The wide-ranging talk, accompanied by the sounds of surf and sea birds near the beachside grounds of Burnett's home, also covered the topic of celebrity mentors.
Green talked about reaching out to artists with whom he has personal relationships and friendships, like Prince and Rob Thomas, to work with his up-and-comers. Levine has Mary J. Blige. Aguilera has Green Day's Billie Joe Armstrong.
Armstrong wasn't a friend, she said, when she went after him to be a mentor for her team. But they did have mutual respect. With his "punk, badass" persona, "He brings a whole different energy and different advice than I would give from a female pop star perspective. He comes from a completely different world and kind of puts a whole new spin on everything," she observed.

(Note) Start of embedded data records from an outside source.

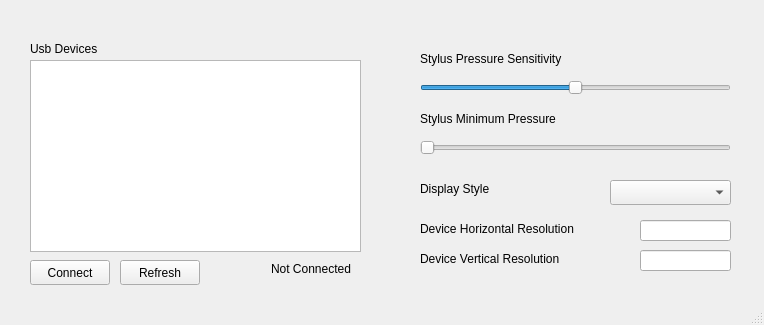
This is virtual-pen-linux-host/mainwindow.ui in androidvirtualpen/virtualpen as Qt 5 draws it before an edit. The edited form follows.
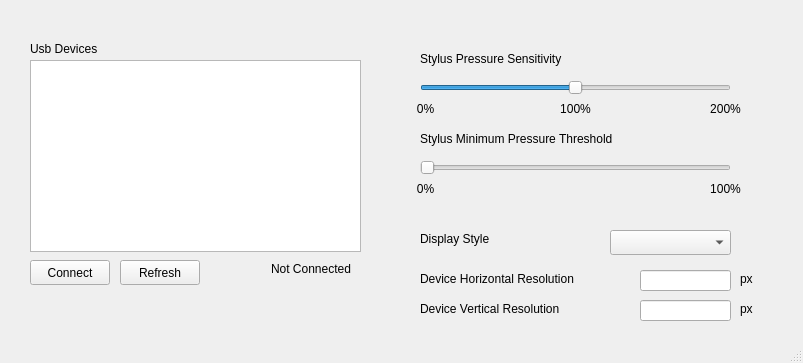
This is the edited form. Icons and pictures are not drawn.

The edit to the form file:
```diff
--- a/virtual-pen-linux-host/mainwindow.ui
+++ b/virtual-pen-linux-host/mainwindow.ui
@@ -6,10 +6,22 @@
    <rect>
     <x>0</x>
     <y>0</y>
-    <width>764</width>
-    <height>325</height>
+    <width>803</width>
+    <height>363</height>
    </rect>
   </property>
+  <property name="minimumSize">
+   <size>
+    <width>803</width>
+    <height>363</height>
+   </size>
+  </property>
+  <property name="maximumSize">
+   <size>
+    <width>803</width>
+    <height>363</height>
+   </size>
+  </property>
   <property name="windowTitle">
    <string>Android Virtual Pen</string>
   </property>
@@ -90,20 +102,20 @@
     <property name="geometry">
      <rect>
       <x>420</x>
-      <y>110</y>
+      <y>130</y>
       <width>311</width>
       <height>17</height>
      </rect>
     </property>
     <property name="text">
-     <string>Stylus Minimum Pressure</string>
+     <string>Stylus Minimum Pressure Threshold</string>
     </property>
    </widget>
    <widget class="QSlider" name="minimumPressureSlider">
     <property name="geometry">
      <rect>
       <x>420</x>
-      <y>140</y>
+      <y>160</y>
       <width>311</width>
       <height>16</height>
      </rect>
@@ -138,7 +150,7 @@
     <property name="geometry">
      <rect>
       <x>640</x>
-      <y>220</y>
+      <y>270</y>
       <width>91</width>
       <height>21</height>
      </rect>
@@ -148,7 +160,7 @@
     <property name="geometry">
      <rect>
       <x>420</x>
-      <y>220</y>
+      <y>270</y>
       <width>211</width>
       <height>17</height>
      </rect>
@@ -161,7 +173,7 @@
     <property name="geometry">
      <rect>
       <x>640</x>
-      <y>250</y>
+      <y>300</y>
       <width>91</width>
       <height>21</height>
      </rect>
@@ -174,7 +186,7 @@
     <property name="geometry">
      <rect>
       <x>420</x>
-      <y>250</y>
+      <y>300</y>
       <width>211</width>
       <height>17</height>
      </rect>
@@ -187,7 +199,7 @@
     <property name="geometry">
      <rect>
       <x>610</x>
-      <y>180</y>
+      <y>230</y>
       <width>121</width>
       <height>25</height>
      </rect>
@@ -197,7 +209,7 @@
     <property name="geometry">
      <rect>
       <x>420</x>
-      <y>180</y>
+      <y>230</y>
       <width>181</width>
       <height>17</height>
      </rect>
@@ -219,6 +231,118 @@
      <string>Refresh</string>
     </property>
    </widget>
+   <widget class="QLabel" name="label_8">
+    <property name="geometry">
+     <rect>
+      <x>550</x>
+      <y>100</y>
+      <width>51</width>
+      <height>17</height>
+     </rect>
+    </property>
+    <property name="text">
+     <string>100%</string>
+    </property>
+    <property name="alignment">
+     <set>Qt::AlignmentFlag::AlignCenter</set>
+    </property>
+   </widget>
+   <widget class="QLabel" name="label_9">
+    <property name="geometry">
+     <rect>
+      <x>700</x>
+      <y>100</y>
+      <width>51</width>
+      <height>17</height>
+     </rect>
+    </property>
+    <property name="text">
+     <string>200%</string>
+    </property>
+    <property name="alignment">
+     <set>Qt::AlignmentFlag::AlignCenter</set>
+    </property>
+   </widget>
+   <widget class="QLabel" name="label_10">
+    <property name="geometry">
+     <rect>
+      <x>400</x>
+      <y>100</y>
+      <width>51</width>
+      <height>17</height>
+     </rect>
+    </property>
+    <property name="text">
+     <string>0%</string>
+    </property>
+    <property name="alignment">
+     <set>Qt::AlignmentFlag::AlignCenter</set>
+    </property>
+   </widget>
+   <widget class="QLabel" name="label_11">
+    <property name="geometry">
+     <rect>
+      <x>740</x>
+      <y>270</y>
+      <width>51</width>
+      <height>17</height>
+     </rect>
+    </property>
+    <property name="text">
+     <string>px</string>
+    </property>
+    <property name="alignment">
+     <set>Qt::AlignmentFlag::AlignLeading|Qt::AlignmentFlag::AlignLeft|Qt::AlignmentFlag::AlignVCenter</set>
+    </property>
+   </widget>
+   <widget class="QLabel" name="label_12">
+    <property name="geometry">
+     <rect>
+      <x>740</x>
+      <y>300</y>
+      <width>51</width>
+      <height>17</height>
+     </rect>
+    </property>
+    <property name="text">
+     <string>px</string>
+    </property>
+    <property name="alignment">
+     <set>Qt::AlignmentFlag::AlignLeading|Qt::AlignmentFlag::AlignLeft|Qt::AlignmentFlag::AlignVCenter</set>
+    </property>
+   </widget>
+   <widget class="QLabel" name="label_13">
+    <property name="geometry">
+     <rect>
+      <x>400</x>
+      <y>180</y>
+      <width>51</width>
+      <height>17</height>
+     </rect>
+    </property>
+    <property name="text">
+     <string>0%</string>
+    </property>
+    <property name="alignment">
+     <set>Qt::AlignmentFlag::AlignCenter</set>
+    </property>
+   </widget>
+   <widget class="QLabel" name="label_14">
+    <property name="geometry">
+     <rect>
+      <x>700</x>
+      <y>180</y>
+      <width>51</width>
+      <height>17</height>
+     </rect>
+    </property>
+    <property name="text">
+     <string>100%</string>
+    </property>
+    <property name="alignment">
+     <set>Qt::AlignmentFlag::AlignCenter</set>
+    </property>
+   </widget>
   </widget>
   <widget class="QStatusBar" name="statusbar"/>
  </widget>
```
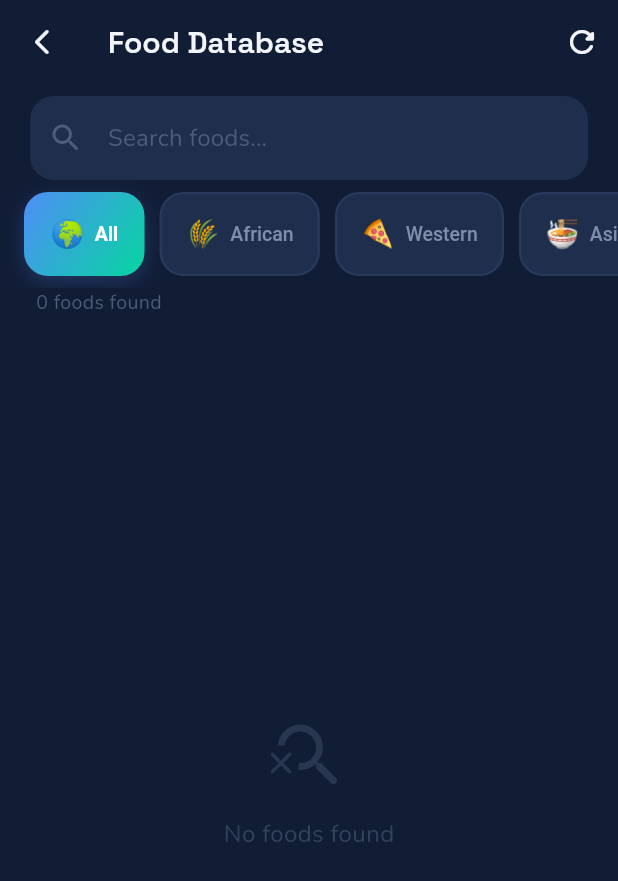
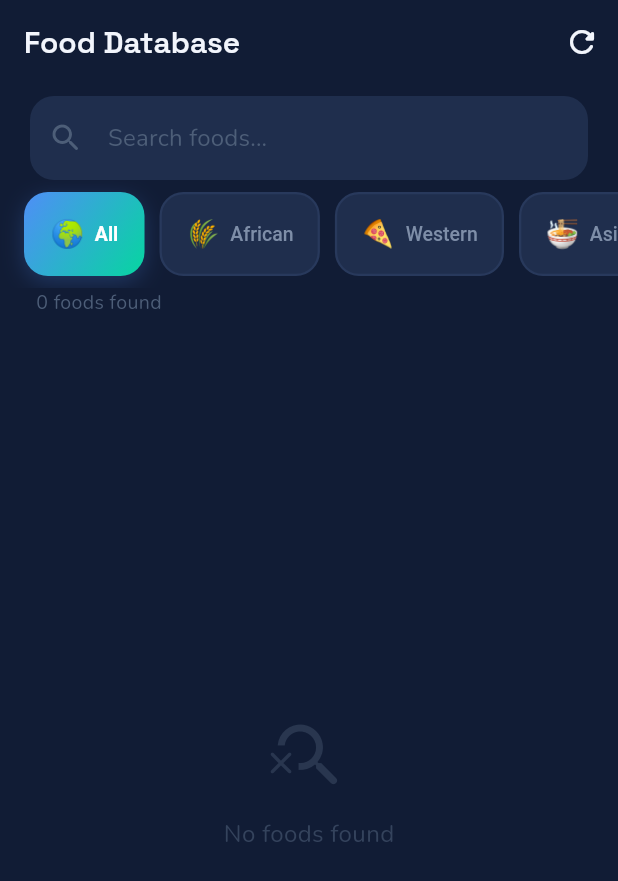
Before and after one commit to esumbrandon/lilyFit, a Flutter app: the FoodSearchScreen screen opened directly, on a phone screen of 412 x 824 dp. Shown: the top 881 px of the screen. Run offline on Flutter 3.47's test engine with Material 3 defaults, Android fonts, the phone set to English and light mode, and no system bars; our stand-ins replace fl_chart, flutter_local_notifications, flutter_timezone, geocoding, geolocator, google_fonts and 3 more; accounts and stored records are empty.

Commit message:
Removed the arrow button from the  Food section.
Co-authored-by: Copilot <copilot@github.com>

```diff
--- a/lib/screens/food_search/food_search_screen.dart
+++ b/lib/screens/food_search/food_search_screen.dart
@@ -21,7 +21,7 @@ class _FoodSearchScreenState extends State<FoodSearchScreen> {
   final _scrollController = ScrollController();
   final _foodDatabase = FoodDatabase();
   String _selectedRegion = 'all';
-  String _prevRegion = 'all';
+  bool _isForwardSwitch = true;
   String _searchQuery = '';
   List<FoodItem> _allFoods = [];
   bool _isLoading = true;
@@ -118,10 +118,7 @@ class _FoodSearchScreenState extends State<FoodSearchScreen> {
               ? 'Add to ${widget.mealType!.label}'
               : 'Food Database',
         ),
-        leading: IconButton(
-          icon: const Icon(Icons.arrow_back_ios_new_rounded, size: 20),
-          onPressed: () => Navigator.pop(context),
-        ),
+        automaticallyImplyLeading: false,
         actions: [
           IconButton(
             icon: _isRefreshing
@@ -193,8 +190,11 @@ class _FoodSearchScreenState extends State<FoodSearchScreen> {
                         onTap: () {
                           HapticFeedback.selectionClick();
                           if (region == _selectedRegion) return;
+                          final regions = FoodDatabase.regions;
                           setState(() {
-                            _prevRegion = _selectedRegion;
+                            _isForwardSwitch =
+                                regions.indexOf(region) >
+                                regions.indexOf(_selectedRegion);
                             _selectedRegion = region;
                           });
                           // Scroll list back to top
@@ -280,22 +280,46 @@ class _FoodSearchScreenState extends State<FoodSearchScreen> {
                 // Food list
                 Expanded(
                   child: AnimatedSwitcher(
-                    duration: const Duration(milliseconds: 320),
-                    switchInCurve: Curves.easeOutCubic,
-                    switchOutCurve: Curves.easeInCubic,
+                    duration: const Duration(milliseconds: 380),
                     transitionBuilder: (child, animation) {
-                      final regions = FoodDatabase.regions;
-                      final prevIdx = regions.indexOf(_prevRegion);
-                      final currIdx = regions.indexOf(_selectedRegion);
-                      // Slide right-to-left when going forward, left-to-right when going back
-                      final isForward = currIdx >= prevIdx;
-                      final slideIn = Tween<Offset>(
-                        begin: Offset(isForward ? 1.0 : -1.0, 0),
+                      // Detect incoming vs outgoing by matching the current key
+                      final currentKey = ValueKey('list_$_selectedRegion');
+                      final currentEmptyKey = ValueKey(
+                        'empty_$_selectedRegion',
+                      );
+                      final isIncoming =
+                          child.key == currentKey ||
+                          child.key == currentEmptyKey;
+                      // Incoming slides in from the side; outgoing exits the opposite way
+                      final inOffset = _isForwardSwitch
+                          ? const Offset(1.0, 0)
+                          : const Offset(-1.0, 0);
+                      final outOffset = _isForwardSwitch
+                          ? const Offset(-0.3, 0)
+                          : const Offset(0.3, 0);
+                      final position =
+                          Tween<Offset>(
+                            begin: isIncoming ? inOffset : outOffset,
                             end: Offset.zero,
-                      ).animate(animation);
+                          ).animate(
+                            CurvedAnimation(
+                              parent: animation,
+                              curve: isIncoming
+                                  ? Curves.easeOutCubic
+                                  : Curves.easeInCubic,
+                            ),
+                          );
                       return FadeTransition(
-                        opacity: animation,
-                        child: SlideTransition(position: slideIn, child: child),
+                        opacity: CurvedAnimation(
+                          parent: animation,
+                          curve: isIncoming
+                              ? Curves.easeOut
+                              : const Interval(0.0, 0.5),
+                        ),
+                        child: SlideTransition(
+                          position: position,
+                          child: child,
+                        ),
                       );
                     },
                     child: _filteredFoods.isEmpty
@@ -330,7 +354,9 @@ class _FoodSearchScreenState extends State<FoodSearchScreen> {
                             itemBuilder: (context, index) {
                               final food = _filteredFoods[index];
                               return _FoodItemCard(
+                                key: ValueKey(food.name),
                                 food: food,
+                                index: index,
                                 onTap: () => _showFoodDetail(context, food),
                               );
                             },
@@ -352,24 +378,83 @@ class _FoodSearchScreenState extends State<FoodSearchScreen> {
   }
 }
 
-class _FoodItemCard extends StatelessWidget {
+class _FoodItemCard extends StatefulWidget {
   final FoodItem food;
   final VoidCallback onTap;
+  final int index;
 
-  const _FoodItemCard({required this.food, required this.onTap});
+  const _FoodItemCard({
+    super.key,
+    required this.food,
+    required this.onTap,
+    required this.index,
+  });
+
+  @override
+  State<_FoodItemCard> createState() => _FoodItemCardState();
+}
+
+class _FoodItemCardState extends State<_FoodItemCard>
+    with SingleTickerProviderStateMixin {
+  late final AnimationController _entrance;
+  bool _pressed = false;
+
+  @override
+  void initState() {
+    super.initState();
+    _entrance = AnimationController(
+      vsync: this,
+      duration: const Duration(milliseconds: 420),
+    );
+    // Stagger first ~9 items; beyond that animate immediately
+    final delay = (widget.index * 45).clamp(0, 360);
+    if (delay == 0) {
+      _entrance.forward();
+    } else {
+      Future.delayed(Duration(milliseconds: delay), () {
+        if (mounted) _entrance.forward();
+      });
+    }
+  }
+
+  @override
+  void dispose() {
+    _entrance.dispose();
+    super.dispose();
+  }
 
   @override
   Widget build(BuildContext context) {
-    return Container(
+    final opacity = CurvedAnimation(parent: _entrance, curve: Curves.easeOut);
+    final slide = Tween<Offset>(
+      begin: const Offset(0, 0.14),
+      end: Offset.zero,
+    ).animate(CurvedAnimation(parent: _entrance, curve: Curves.easeOutCubic));
+
+    return FadeTransition(
+      opacity: opacity,
+      child: SlideTransition(
+        position: slide,
+        child: AnimatedScale(
+          scale: _pressed ? 0.97 : 1.0,
+          duration: const Duration(milliseconds: 80),
+          curve: Curves.easeOut,
+          child: Container(
             margin: const EdgeInsets.only(bottom: 8),
             child: Material(
               color: AppColors.card,
               borderRadius: BorderRadius.circular(16),
               child: InkWell(
                 borderRadius: BorderRadius.circular(16),
-          onTap: onTap,
+                onTap: widget.onTap,
+                onTapDown: (_) => setState(() => _pressed = true),
+                onTapUp: (_) => setState(() => _pressed = false),
+                onTapCancel: () => setState(() => _pressed = false),
                 child: Padding(
-            padding: const EdgeInsets.symmetric(horizontal: 16, vertical: 14),
+                  padding: const EdgeInsets.symmetric(
+                    horizontal: 16,
+                    vertical: 14,
+                  ),
                   child: Row(
                     children: [
                       // Emoji
@@ -381,7 +466,10 @@ class _FoodItemCard extends StatelessWidget {
                           borderRadius: BorderRadius.circular(14),
                         ),
                         alignment: Alignment.center,
-                  child: Text(food.emoji, style: const TextStyle(fontSize: 22)),
+                        child: Text(
+                          widget.food.emoji,
+                          style: const TextStyle(fontSize: 22),
+                        ),
                       ),
                       const SizedBox(width: 14),
                       // Info
@@ -390,7 +478,7 @@ class _FoodItemCard extends StatelessWidget {
                           crossAxisAlignment: CrossAxisAlignment.start,
                           children: [
                             Text(
-                        food.name,
+                              widget.food.name,
                               style: const TextStyle(
                                 color: Colors.white,
                                 fontSize: 15,
@@ -399,7 +487,7 @@ class _FoodItemCard extends StatelessWidget {
                             ),
                             const SizedBox(height: 3),
                             Text(
-                        '${food.servingSize} · ${FoodDatabase.regionLabel(food.region)}',
+                              '${widget.food.servingSize} · ${FoodDatabase.regionLabel(widget.food.region)}',
                               style: const TextStyle(
                                 color: AppColors.textTertiary,
                                 fontSize: 12,
@@ -419,7 +507,7 @@ class _FoodItemCard extends StatelessWidget {
                           borderRadius: BorderRadius.circular(10),
                         ),
                         child: Text(
-                    '${food.calories.toInt()} kcal',
+                          '${widget.food.calories.toInt()} kcal',
                           style: const TextStyle(
                             color: AppColors.primary,
                             fontSize: 13,
@@ -428,6 +516,9 @@ class _FoodItemCard extends StatelessWidget {
                         ),
                       ),
                     ],
+                  ),
+                ),
+              ),
             ),
           ),
         ),
```
Lines whose indentation alone changed are shown as unchanged.
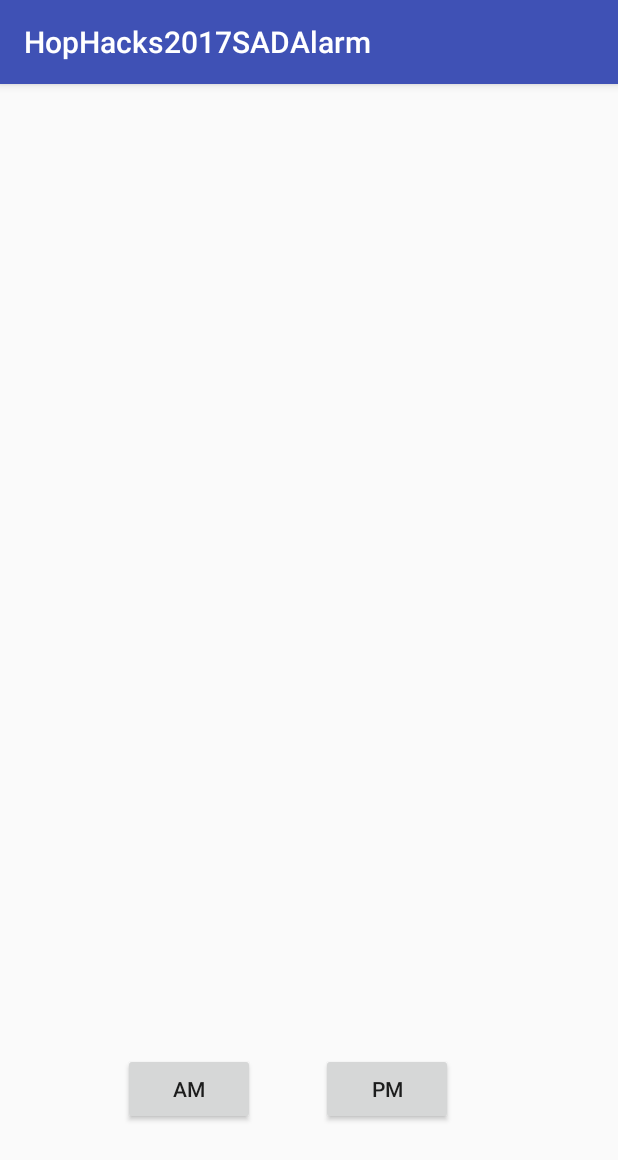
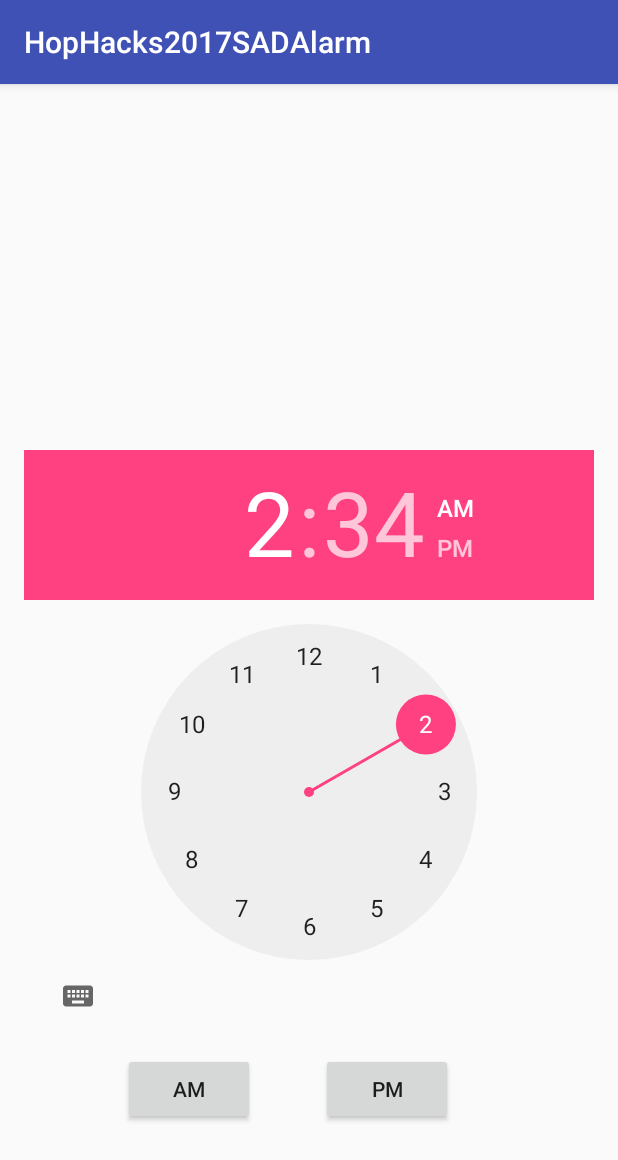
Before and after one commit to 16egong/HopHacks2017, an Android app: the screen it shows after launch (MainActivity), on a phone screen of 412 x 824 dp. Shown: the top 1160 px of the screen. Run offline under Robolectric (Android 15) with nearby library versions, the phone set to English and light mode, and no system bars.

Commit message:
added clcok

```diff
--- a/HopHacks2017SADAlarm/app/src/main/res/layout/activity_main.xml
+++ b/HopHacks2017SADAlarm/app/src/main/res/layout/activity_main.xml
@@ -29,4 +29,12 @@
         android:layout_alignBottom="@+id/setAM"
         android:layout_toEndOf="@+id/setAM"
         android:layout_marginStart="44dp" />
+
+    <TimePicker
+        android:layout_width="wrap_content"
+        android:layout_height="wrap_content"
+        android:layout_above="@+id/setAM"
+        android:layout_centerHorizontal="true"
+        android:layout_marginBottom="14dp"
+        android:id="@+id/timePicker" />
 </RelativeLayout>
```
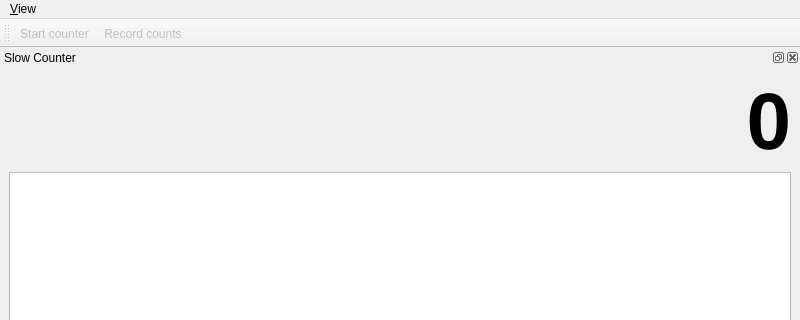
The window that gui/counter/ui_slow_counter.ui (Ulm-IQO/qudi) describes before a commit, drawn with Qt 5; both pictures show x 0 to 800 and y 0 to 320 of the 800 by 600 pixel window.
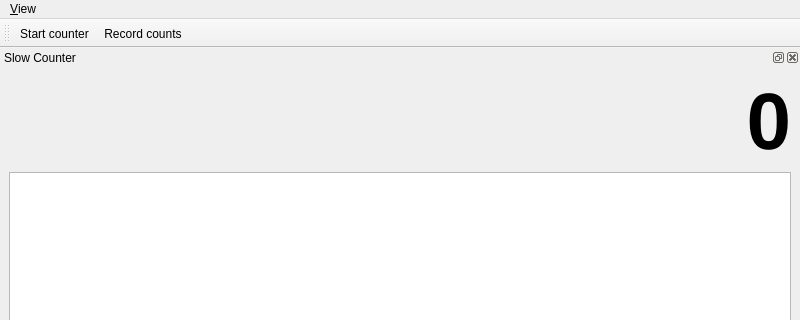
The same window after the commit. Icons and pictures are not drawn. Custom widgets are drawn as their Qt base class.

```diff
--- a/gui/counter/ui_slow_counter.ui
+++ b/gui/counter/ui_slow_counter.ui
@@ -276,7 +276,7 @@
   </widget>
   <widget class="QToolBar" name="counting_control_ToolBar">
    <property name="enabled">
-    <bool>false</bool>
+    <bool>true</bool>
    </property>
    <property name="windowTitle">
     <string>Counting Controls</string>
```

Blake Shelton's bringing in Michael Buble. Their paths have converged a surprising number of times, considering they, too, are from different musical worlds. Shelton noted that he had a country hit with a Buble song, and then they worked together on a David Foster special and a Shelton Christmas album. "We've become friends -- as close friends as you can be when he lives in Vancouver, and I live in Oklahoma," Shelton said. When it came time to adding a new mentor for "The Voice," ''I thought, 'This is a no-brainer."
The joking, teasing, competitive camaraderie between the coaches that is one of "The Voice's" greatest assets was also on display. Talking about their crammed schedules, Burnett noted that Shelton had been juggling tour dates and in fact had just made a whirlwind trip back and forth to Washington.
''Is that what Blake told you? You guys are so gullible. Tour!" cracked Levine -- who was, himself, leaving for South America tour dates the next morning. The show's social media maven, Christina Milian, noted that the four singers can do dead-on imitations of one another.
Daly noted that we'll see more of Green, Aguilera, Levine and Shelton performing this coming season, "because that's what they do."
But what about "The Voice" come spring? Burnett admits that the "matrix of tour dates of these artists is a producer's nightmare" in terms of scheduling. "We're all talking, all the time."
''I want to do it," said Green.
''We all want this to work," said Levine.
But there is a chance that the current foursome might help bring in substitutes for themselves to fill in. "The good news is, we're all friends; we're all openly talking about it all the time," said Burnett, who stressed that he and his team knew what they were signing up for when they became involved with touring musical stars at the top of their game. "This is really like family."
To find out more about Stacy Jenel Smith and read her past columns, visit the Creators Syndicate Web page at www.creators.com.
Copyright 2012 Stacy Jenel Smith, Distributed by Creators.com